SUPPLIED RECORDS
========

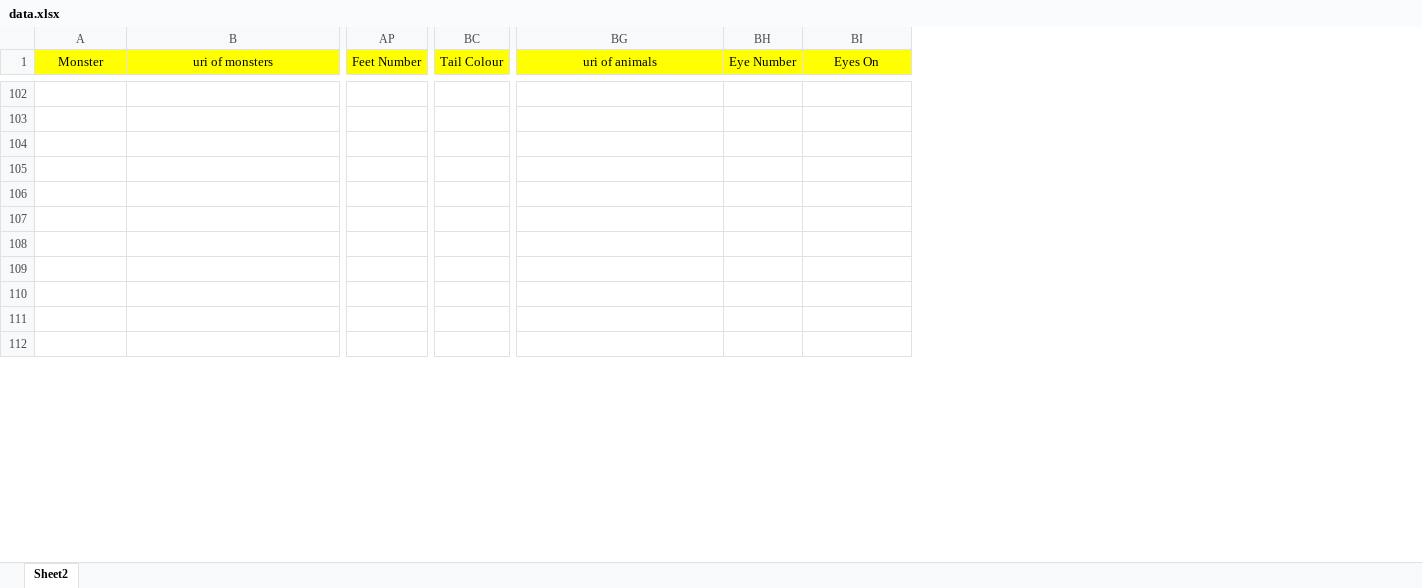
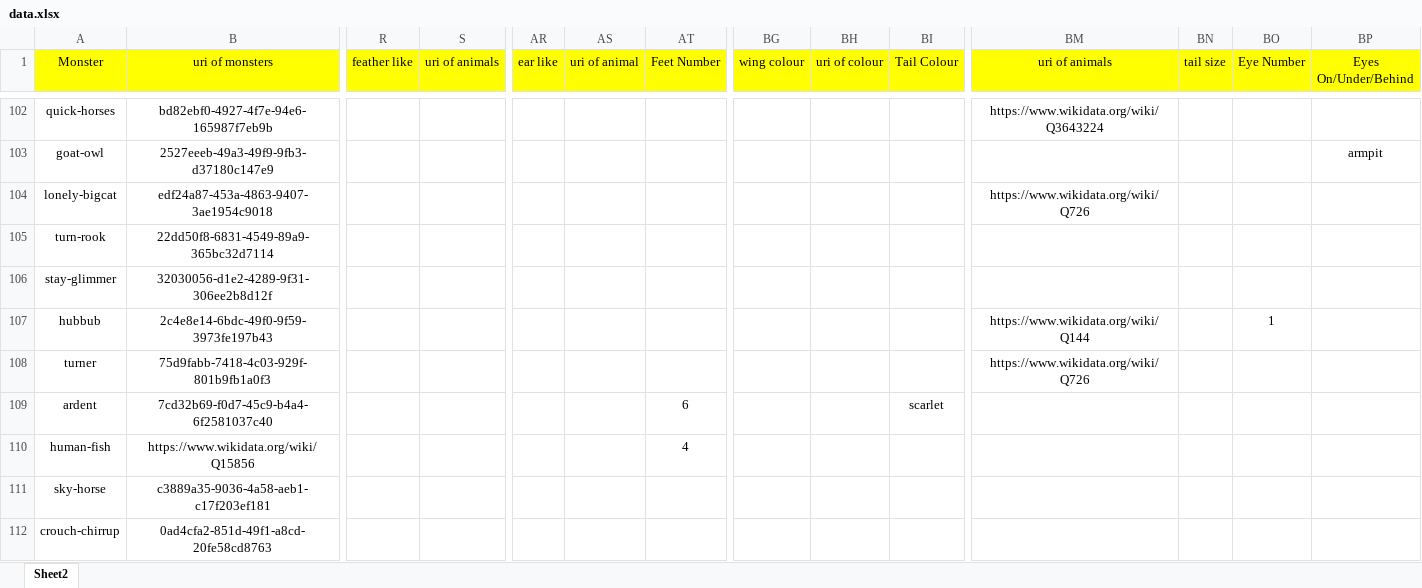
Before and after one commit to aaasteria/honours-project, an Excel workbook: Ontologies/data.xlsx, sheet Sheet2, drawn as a sheet; only a part is shown, gaps mark what is left out; values as stored, in another font and other column widths than the file's, no borders; addresses are those after the commit; rows hold the shown columns only; the diff covers the shown part only; the diff names each change by its address in the sheet, - before the commit and + after, or states it on an @@ line.

```diff
--- a/Ontologies/data.xlsx (sheet Sheet2)
+++ b/Ontologies/data.xlsx (sheet Sheet2)
+column R (feather like), empty
+column S (uri of animals), empty
+column AR (ear like), empty
+column AS (uri of animal), empty
+column BG (wing colour), empty
+column BH (uri of colour), empty
+column BN (tail size), empty
-BP1: Eyes On
+BP1: Eyes On/Under/Behind
-row 102: (empty)
+row 102: quick-horses | bd82ebf0-4927-4f7e-94e6-165987f7eb9b |  |  |  |  |  |  |  |  | https://www.wikidata.org/wiki/Q3643224
-row 103: (empty)
+row 103: goat-owl | 2527eeeb-49a3-49f9-9fb3-d37180c147e9 |  |  |  |  |  |  |  |  |  |  |  | armpit
-row 104: (empty)
+row 104: lonely-bigcat | edf24a87-453a-4863-9407-3ae1954c9018 |  |  |  |  |  |  |  |  | https://www.wikidata.org/wiki/Q726
-row 105: (empty)
+row 105: turn-rook | 22dd50f8-6831-4549-89a9-365bc32d7114
-row 106: (empty)
+row 106: stay-glimmer | 32030056-d1e2-4289-9f31-306ee2b8d12f
-row 107: (empty)
+row 107: hubbub | 2c4e8e14-6bdc-49f0-9f59-3973fe197b43 |  |  |  |  |  |  |  |  | https://www.wikidata.org/wiki/Q144 |  | 1
-row 108: (empty)
+row 108: turner | 75d9fabb-7418-4c03-929f-801b9fb1a0f3 |  |  |  |  |  |  |  |  | https://www.wikidata.org/wiki/Q726
-row 109: (empty)
+row 109: ardent | 7cd32b69-f0d7-45c9-b4a4-6f2581037c40 |  |  |  |  | 6 |  |  | scarlet
-row 110: (empty)
+row 110: human-fish | https://www.wikidata.org/wiki/Q15856 |  |  |  |  | 4
-row 111: (empty)
+row 111: sky-horse | c3889a35-9036-4a58-aeb1-c17f203ef181
-row 112: (empty)
+row 112: crouch-chirrup | 0ad4cfa2-851d-49f1-a8cd-20fe58cd8763
```
Also changed, not shown: 384 edited cells elsewhere in this sheet, formulas that keep their value, 1 other file.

========

Apart from the images, everything in the records must be repeated exactly.

PROBLEM SOLUTION
Before and after one commit to aaasteria/honours-project, an Excel workbook: Ontologies/data.xlsx, sheet Sheet2, drawn as a sheet; only a part is shown, gaps mark what is left out; values as stored, in another font and other column widths than the file's, no borders; addresses are those after the commit; rows hold the shown columns only; the diff covers the shown part only; the diff names each change by its address in the sheet, - before the commit and + after, or states it on an @@ line.

```diff
--- a/Ontologies/data.xlsx (sheet Sheet2)
+++ b/Ontologies/data.xlsx (sheet Sheet2)
+column R (feather like), empty
+column S (uri of animals), empty
+column AR (ear like), empty
+column AS (uri of animal), empty
+column BG (wing colour), empty
+column BH (uri of colour), empty
+column BN (tail size), empty
-BP1: Eyes On
+BP1: Eyes On/Under/Behind
-row 102: (empty)
+row 102: quick-horses | bd82ebf0-4927-4f7e-94e6-165987f7eb9b |  |  |  |  |  |  |  |  | https://www.wikidata.org/wiki/Q3643224
-row 103: (empty)
+row 103: goat-owl | 2527eeeb-49a3-49f9-9fb3-d37180c147e9 |  |  |  |  |  |  |  |  |  |  |  | armpit
-row 104: (empty)
+row 104: lonely-bigcat | edf24a87-453a-4863-9407-3ae1954c9018 |  |  |  |  |  |  |  |  | https://www.wikidata.org/wiki/Q726
-row 105: (empty)
+row 105: turn-rook | 22dd50f8-6831-4549-89a9-365bc32d7114
-row 106: (empty)
+row 106: stay-glimmer | 32030056-d1e2-4289-9f31-306ee2b8d12f
-row 107: (empty)
+row 107: hubbub | 2c4e8e14-6bdc-49f0-9f59-3973fe197b43 |  |  |  |  |  |  |  |  | https://www.wikidata.org/wiki/Q144 |  | 1
-row 108: (empty)
+row 108: turner | 75d9fabb-7418-4c03-929f-801b9fb1a0f3 |  |  |  |  |  |  |  |  | https://www.wikidata.org/wiki/Q726
-row 109: (empty)
+row 109: ardent | 7cd32b69-f0d7-45c9-b4a4-6f2581037c40 |  |  |  |  | 6 |  |  | scarlet
-row 110: (empty)
+row 110: human-fish | https://www.wikidata.org/wiki/Q15856 |  |  |  |  | 4
-row 111: (empty)
+row 111: sky-horse | c3889a35-9036-4a58-aeb1-c17f203ef181
-row 112: (empty)
+row 112: crouch-chirrup | 0ad4cfa2-851d-49f1-a8cd-20fe58cd8763
```
Also changed, not shown: 384 edited cells elsewhere in this sheet, formulas that keep their value, 1 other file.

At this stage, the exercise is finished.